Enough is enough as lenders had their say and swayed of course in all loan modification programs and in preventing the foreclosures process. They have frustrated almost every program the government and the fed had announced. The latest of course was the Obama Plan, which was launched with great fanfare, and of course it had helped the deterioraing foreclosure situations little bit but not enough–it has not stopped tremendous homeowners and their foreclosures. Banks had frustrated all these efforts, and are determined to do their nitpicking on every small issues. We agree with the analysts that the Obama Plan had no teeth in it when it comes to enforcement. Also, the 31 percent limitation of loan modification is not rationale. Again, it had not addressed the principals reduction which is a core issue in this crisis and bring it to the latest market values. Lately, the state top prosecutors are agreeing to seek the judicial remedy again, and are thinking of taking the lenders back to the judicial process. In our view, they are late. A judicial remedy is best, and of course quite expensive for the lenders, who had lately again been giving the despicable bonuses to their executives for doing nothing. When are they going to learn a lesson in this regard.

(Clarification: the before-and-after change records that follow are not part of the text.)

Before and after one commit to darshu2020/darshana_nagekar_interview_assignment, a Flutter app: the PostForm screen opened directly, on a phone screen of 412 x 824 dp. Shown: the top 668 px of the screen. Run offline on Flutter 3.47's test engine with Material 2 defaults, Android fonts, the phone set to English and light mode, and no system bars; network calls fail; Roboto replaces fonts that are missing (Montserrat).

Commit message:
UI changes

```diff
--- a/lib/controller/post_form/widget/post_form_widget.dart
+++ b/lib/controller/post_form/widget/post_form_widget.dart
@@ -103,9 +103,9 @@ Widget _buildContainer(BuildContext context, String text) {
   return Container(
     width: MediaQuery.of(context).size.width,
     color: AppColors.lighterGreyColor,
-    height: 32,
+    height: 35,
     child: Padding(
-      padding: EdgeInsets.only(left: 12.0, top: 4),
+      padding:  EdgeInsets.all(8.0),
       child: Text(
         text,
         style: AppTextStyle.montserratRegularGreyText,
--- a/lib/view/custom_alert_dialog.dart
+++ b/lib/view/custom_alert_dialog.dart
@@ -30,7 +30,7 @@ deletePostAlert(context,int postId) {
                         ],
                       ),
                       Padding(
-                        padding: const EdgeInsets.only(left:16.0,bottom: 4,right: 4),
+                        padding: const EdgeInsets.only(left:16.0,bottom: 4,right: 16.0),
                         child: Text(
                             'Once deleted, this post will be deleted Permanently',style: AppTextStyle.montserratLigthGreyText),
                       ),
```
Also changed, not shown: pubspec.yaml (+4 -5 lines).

Please read the following links to a very important news item.
New York Times has published an editorial highlighting the gloomy homeownership situation and with a prediction that more homes are going to foreclosure. This is unfortunate true in Nevada which is continuously on the top of the foreclosure statistics of all kinds, throughout USA. The Obama Plan is slow, has no teeth, and give no protection to homeowners. Only 625,000 or close to that loans have been modified, and that again is mostly trial loan modifications. Meanwhile banks are still reaping lots of profts as their Toxic waste has been shed away and they have taken fresh start with new books which of course present a very rosy picture. It is shameful that people are losing their homes in droves and there is no predictable solution. Banks have not learnt their lesson even though some improvement was done in their phones, customers services and some other fine tuning. But basically, they still have the old rotten mentality.
I drive to work from Summerlin (my home) to my office on Sahara and Buffalo, and see signs after signs of lease and rental ads, and it saddens me to see many empty places even spaces which was formerly occupied by big grocery stores like Smith, are empty. Similarly, too much office space is available for rent. The space which was available for at least $2.50 square feet is available easily for $1.00 and sometimes even less. The leasing agent is even agreeable to sign a lease with few months of free spaces. Here, is an article projecting a flood of real estate going bust. Unfortunately, the signs are already very visible. There are “cracks” every where. Here, is the latest link which I found in one of the financial paper.